Before graffiti found its way onto the Internet, it made its way around the global community via fanzines and old-fashioned pen-pal photo swaps, and On the Run was one of the first. It was based in Germany but always had an international bent; by the 1990s, the publication had shifted focus to create single-artist paperback books of artists like Copenhagen’s BATES, Germany’s JEPSY, and New York City’s SEEN—all now out of print and quite expensive.
It may not seem like that novel of a concept, but at that time, you could fit every book about graffiti ever printed into a small backpack—and all of those books were surveys. These early monographs were a necessary step: Graffiti is of course made by individuals with their own styles and aesthetics, just like any other art form. But it’s a bit of a closed system, and getting to that level of understanding is tough, even for curious outsiders, who may only have an idea that they like or don’t like graffiti in general. Or they may only know the work of particular artists when they drop lettering as the focus of their work and cross over into more outsider-friendly output, as in the case of someone like Banksy.
The current incarnation of the On the Run series expands from artist monographs to include graffiti sketchbooks, tattooists, and artist-driven projects, but the monographs—including those from artists PART, SENTO, JEPSY, SMASH 137, SABE, GHOST, LOGAN, and with FAITH 47 and the MOAS crew still to come—still feel to me like the most special and important of the series. First off is PART, a quiet East Harlem legend who is one of the most important and under-appreciated writers from the 1970s, and who made the move to painting walls in the 1980s and has never stopped. When you see a big, colorful piece in the street with wild and complex lettering, there’s a good chance that it owes a tip of the hat to PART, who largely shaped what we now come to think of as “graffiti style” lettering.
At a time when only a very few adults with spiffy cameras were documenting the rolling subway murals, subway writers documented what they saw with inexpensive point and shoots of the day, and the collection of images assembled here in PART’s book is no small feat of research—finding a single image of a certain PART piece might entail visiting an old-timer far on the other side of town who had a single 3×5 print of a piece from the 1970s, shot on an old Instamatic with expired, shoplifted film, processed in a stand in a parking lot—and somehow survived in an old shoebox until today.

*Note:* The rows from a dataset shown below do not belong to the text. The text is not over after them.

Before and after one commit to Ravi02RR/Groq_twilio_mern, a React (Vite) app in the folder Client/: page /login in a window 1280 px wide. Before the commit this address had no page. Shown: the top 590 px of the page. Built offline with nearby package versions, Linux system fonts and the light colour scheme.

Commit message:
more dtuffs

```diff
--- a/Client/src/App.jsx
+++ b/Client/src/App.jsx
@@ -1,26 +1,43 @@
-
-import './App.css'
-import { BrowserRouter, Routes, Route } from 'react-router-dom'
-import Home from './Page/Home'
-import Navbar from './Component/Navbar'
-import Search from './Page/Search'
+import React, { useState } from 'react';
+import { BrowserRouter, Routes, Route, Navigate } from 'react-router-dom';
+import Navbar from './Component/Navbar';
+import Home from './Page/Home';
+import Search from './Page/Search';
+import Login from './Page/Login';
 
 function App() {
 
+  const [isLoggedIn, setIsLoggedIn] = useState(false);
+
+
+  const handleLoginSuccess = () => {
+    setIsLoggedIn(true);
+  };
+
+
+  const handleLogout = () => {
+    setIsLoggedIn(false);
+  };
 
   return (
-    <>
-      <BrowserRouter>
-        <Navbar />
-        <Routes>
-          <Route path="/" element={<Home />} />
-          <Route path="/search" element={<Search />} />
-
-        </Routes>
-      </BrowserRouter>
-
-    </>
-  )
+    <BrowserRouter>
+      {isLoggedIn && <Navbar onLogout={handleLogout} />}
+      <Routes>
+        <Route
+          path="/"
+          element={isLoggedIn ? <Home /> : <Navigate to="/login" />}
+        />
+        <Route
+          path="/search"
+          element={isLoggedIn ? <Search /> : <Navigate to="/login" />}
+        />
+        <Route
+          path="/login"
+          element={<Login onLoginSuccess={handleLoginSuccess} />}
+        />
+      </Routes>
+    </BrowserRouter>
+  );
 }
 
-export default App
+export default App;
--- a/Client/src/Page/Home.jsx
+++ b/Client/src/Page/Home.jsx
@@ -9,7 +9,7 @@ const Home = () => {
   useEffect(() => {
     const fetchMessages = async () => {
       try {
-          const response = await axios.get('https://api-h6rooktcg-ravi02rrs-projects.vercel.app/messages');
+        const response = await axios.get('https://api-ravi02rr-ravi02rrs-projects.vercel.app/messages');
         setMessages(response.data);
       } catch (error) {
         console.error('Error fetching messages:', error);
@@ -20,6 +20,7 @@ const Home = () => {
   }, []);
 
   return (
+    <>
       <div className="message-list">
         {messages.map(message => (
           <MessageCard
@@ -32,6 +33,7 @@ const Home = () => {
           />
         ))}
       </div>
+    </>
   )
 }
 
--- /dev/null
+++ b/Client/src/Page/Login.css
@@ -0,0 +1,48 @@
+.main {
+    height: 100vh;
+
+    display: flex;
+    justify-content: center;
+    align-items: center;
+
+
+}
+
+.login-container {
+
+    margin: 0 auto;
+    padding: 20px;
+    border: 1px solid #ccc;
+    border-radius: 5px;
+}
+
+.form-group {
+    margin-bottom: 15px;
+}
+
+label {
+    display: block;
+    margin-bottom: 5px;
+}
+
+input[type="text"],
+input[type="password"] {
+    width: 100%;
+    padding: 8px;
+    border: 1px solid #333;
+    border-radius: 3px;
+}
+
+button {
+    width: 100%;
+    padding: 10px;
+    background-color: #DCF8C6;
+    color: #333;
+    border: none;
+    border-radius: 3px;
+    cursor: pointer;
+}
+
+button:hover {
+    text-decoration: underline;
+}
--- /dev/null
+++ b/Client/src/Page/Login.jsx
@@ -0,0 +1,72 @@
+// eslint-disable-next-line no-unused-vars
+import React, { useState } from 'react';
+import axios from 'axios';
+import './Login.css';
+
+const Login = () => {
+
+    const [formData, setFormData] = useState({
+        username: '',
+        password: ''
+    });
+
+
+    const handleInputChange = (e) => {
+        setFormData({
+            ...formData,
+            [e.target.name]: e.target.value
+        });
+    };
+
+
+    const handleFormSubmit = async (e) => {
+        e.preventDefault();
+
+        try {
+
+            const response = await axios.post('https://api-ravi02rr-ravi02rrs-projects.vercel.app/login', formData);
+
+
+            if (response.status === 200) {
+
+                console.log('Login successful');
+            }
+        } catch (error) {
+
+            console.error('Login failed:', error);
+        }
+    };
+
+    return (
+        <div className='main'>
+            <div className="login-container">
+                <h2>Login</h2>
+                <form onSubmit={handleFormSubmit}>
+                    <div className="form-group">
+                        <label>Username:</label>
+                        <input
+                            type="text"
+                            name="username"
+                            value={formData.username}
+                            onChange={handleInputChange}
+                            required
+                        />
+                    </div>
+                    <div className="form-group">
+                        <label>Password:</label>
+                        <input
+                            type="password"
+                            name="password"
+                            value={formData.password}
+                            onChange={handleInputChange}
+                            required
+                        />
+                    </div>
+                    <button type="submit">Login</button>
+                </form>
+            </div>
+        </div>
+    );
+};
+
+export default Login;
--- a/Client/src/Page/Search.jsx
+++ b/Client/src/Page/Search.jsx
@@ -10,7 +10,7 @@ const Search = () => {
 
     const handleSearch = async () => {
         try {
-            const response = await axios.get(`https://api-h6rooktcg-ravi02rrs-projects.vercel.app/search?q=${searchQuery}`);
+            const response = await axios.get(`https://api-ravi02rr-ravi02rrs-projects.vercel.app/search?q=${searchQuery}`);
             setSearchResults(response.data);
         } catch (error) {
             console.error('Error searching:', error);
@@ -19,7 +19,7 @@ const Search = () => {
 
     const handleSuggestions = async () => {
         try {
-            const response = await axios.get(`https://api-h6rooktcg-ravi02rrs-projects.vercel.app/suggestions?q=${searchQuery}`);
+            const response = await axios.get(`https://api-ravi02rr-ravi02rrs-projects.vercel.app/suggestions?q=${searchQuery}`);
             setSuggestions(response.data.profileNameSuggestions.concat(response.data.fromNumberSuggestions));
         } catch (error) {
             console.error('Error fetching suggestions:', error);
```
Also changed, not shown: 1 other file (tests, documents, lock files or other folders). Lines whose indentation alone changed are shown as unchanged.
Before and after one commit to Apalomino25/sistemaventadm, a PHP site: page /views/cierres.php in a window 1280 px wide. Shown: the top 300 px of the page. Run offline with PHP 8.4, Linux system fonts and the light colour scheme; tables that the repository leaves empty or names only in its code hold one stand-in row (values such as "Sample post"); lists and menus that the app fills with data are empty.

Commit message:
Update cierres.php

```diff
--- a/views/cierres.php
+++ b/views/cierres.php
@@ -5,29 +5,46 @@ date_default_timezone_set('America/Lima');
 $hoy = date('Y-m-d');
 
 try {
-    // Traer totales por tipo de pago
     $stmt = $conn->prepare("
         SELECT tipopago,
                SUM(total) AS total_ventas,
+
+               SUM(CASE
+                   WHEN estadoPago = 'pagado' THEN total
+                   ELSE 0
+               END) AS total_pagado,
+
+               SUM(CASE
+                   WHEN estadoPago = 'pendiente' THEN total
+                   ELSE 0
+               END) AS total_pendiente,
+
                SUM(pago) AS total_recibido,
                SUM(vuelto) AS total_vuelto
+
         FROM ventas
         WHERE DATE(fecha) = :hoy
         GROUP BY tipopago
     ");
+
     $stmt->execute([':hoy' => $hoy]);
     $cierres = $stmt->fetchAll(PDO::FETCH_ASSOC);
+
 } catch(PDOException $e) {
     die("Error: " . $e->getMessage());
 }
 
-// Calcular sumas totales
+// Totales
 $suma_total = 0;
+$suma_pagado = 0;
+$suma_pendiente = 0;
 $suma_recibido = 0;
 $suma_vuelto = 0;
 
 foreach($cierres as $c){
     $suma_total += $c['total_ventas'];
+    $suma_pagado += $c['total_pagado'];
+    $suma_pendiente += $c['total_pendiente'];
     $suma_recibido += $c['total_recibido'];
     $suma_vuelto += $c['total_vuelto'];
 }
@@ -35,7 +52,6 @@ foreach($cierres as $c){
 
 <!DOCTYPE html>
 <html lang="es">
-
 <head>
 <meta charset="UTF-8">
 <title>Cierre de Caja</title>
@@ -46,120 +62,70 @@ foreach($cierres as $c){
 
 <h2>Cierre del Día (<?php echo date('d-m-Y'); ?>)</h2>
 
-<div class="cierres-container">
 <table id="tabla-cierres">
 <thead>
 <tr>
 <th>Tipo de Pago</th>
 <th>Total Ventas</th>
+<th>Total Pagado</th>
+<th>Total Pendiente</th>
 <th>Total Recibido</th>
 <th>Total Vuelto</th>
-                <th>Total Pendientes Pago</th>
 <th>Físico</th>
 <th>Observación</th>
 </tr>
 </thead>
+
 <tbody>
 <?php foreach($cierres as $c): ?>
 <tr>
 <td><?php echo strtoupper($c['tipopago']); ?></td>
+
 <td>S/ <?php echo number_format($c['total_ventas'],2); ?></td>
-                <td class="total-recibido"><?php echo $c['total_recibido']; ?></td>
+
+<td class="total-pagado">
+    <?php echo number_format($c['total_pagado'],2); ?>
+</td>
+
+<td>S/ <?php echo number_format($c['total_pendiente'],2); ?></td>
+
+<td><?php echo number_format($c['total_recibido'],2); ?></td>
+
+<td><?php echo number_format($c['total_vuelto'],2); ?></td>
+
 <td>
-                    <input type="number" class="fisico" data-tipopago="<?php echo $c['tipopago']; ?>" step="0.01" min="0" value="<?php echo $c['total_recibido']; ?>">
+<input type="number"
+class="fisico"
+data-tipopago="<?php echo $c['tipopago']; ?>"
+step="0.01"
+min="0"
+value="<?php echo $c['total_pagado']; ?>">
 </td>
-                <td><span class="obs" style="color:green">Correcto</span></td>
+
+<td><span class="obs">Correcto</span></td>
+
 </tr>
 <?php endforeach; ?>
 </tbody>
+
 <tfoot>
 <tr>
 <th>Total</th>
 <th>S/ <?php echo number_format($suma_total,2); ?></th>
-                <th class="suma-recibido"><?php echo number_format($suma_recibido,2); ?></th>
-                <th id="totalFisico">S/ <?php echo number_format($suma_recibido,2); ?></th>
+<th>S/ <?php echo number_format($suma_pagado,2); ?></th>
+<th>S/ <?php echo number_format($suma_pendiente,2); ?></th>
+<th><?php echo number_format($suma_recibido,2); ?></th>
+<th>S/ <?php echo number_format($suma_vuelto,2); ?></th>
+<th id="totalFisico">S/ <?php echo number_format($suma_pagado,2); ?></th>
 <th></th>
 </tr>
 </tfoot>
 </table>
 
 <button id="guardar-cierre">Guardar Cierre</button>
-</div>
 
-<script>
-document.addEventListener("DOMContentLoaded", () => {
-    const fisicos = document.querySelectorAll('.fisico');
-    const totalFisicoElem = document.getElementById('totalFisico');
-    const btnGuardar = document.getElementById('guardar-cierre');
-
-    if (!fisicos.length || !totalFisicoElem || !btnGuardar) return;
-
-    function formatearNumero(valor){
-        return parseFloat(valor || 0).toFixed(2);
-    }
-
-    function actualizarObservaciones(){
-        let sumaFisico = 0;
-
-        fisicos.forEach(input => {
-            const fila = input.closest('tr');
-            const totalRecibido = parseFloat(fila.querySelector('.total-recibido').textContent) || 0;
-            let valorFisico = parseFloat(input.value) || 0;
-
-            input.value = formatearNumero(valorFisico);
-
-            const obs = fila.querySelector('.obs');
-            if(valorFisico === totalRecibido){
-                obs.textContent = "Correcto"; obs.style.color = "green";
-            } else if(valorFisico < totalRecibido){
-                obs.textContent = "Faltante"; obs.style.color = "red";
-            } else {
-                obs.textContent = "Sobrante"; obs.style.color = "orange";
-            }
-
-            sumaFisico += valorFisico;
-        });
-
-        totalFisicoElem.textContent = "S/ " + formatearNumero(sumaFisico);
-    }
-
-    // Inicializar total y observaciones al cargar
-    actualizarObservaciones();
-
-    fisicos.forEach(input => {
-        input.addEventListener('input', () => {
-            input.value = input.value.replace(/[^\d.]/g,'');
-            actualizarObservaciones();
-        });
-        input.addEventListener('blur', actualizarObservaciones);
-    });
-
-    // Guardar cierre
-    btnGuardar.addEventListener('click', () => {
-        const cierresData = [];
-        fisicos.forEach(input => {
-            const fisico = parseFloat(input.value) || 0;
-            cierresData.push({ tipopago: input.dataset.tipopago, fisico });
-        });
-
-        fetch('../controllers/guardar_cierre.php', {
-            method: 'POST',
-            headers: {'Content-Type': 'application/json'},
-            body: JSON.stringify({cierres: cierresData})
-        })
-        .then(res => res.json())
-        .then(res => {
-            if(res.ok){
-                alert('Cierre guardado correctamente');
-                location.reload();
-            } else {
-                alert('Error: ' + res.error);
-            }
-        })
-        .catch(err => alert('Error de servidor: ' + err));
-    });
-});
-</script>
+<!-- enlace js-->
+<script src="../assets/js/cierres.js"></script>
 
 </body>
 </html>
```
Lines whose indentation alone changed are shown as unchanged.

The On the Run series isn’t a high-budget or high-design affair, but it’s such important work in digging up and assembling the works of people like PART that it doesn’t really matter. Seeing all of the man’s work together is a rare treat, and there’s nowhere else you can do it.
Another star in the series is the Bronx’s SENTO, who got his start in graffiti in the early 1980s, ten years after PART. Graffiti writers in the know, however, heap superlatives on this guy, and with good reason. He is notoriously quiet and elusive—he hadn’t really ever given an interview beyond a few quotes prior to this book—and his work is scattered throughout the world. One of SENTO’s international painting partners, Copenhagen’s SABE, is a more recent On the Run release. A writer who got rolling in the late 1980s, SABE has an incredible versatility and output that makes him one of the great writers of the past twenty years, and he doesn’t seem to be slowing down, either.
Upcoming On the Run books will feature South African artist FAITH 47, who makes poignant, accessible work addressing broad social issues in Cape Town and beyond, and Copenhagen’s MOAS (MONSTERS OF ART) crew, a self-described gang-like crew of train painters who have kept Copehagen’s train system painted for decades. I’m looking forward to both.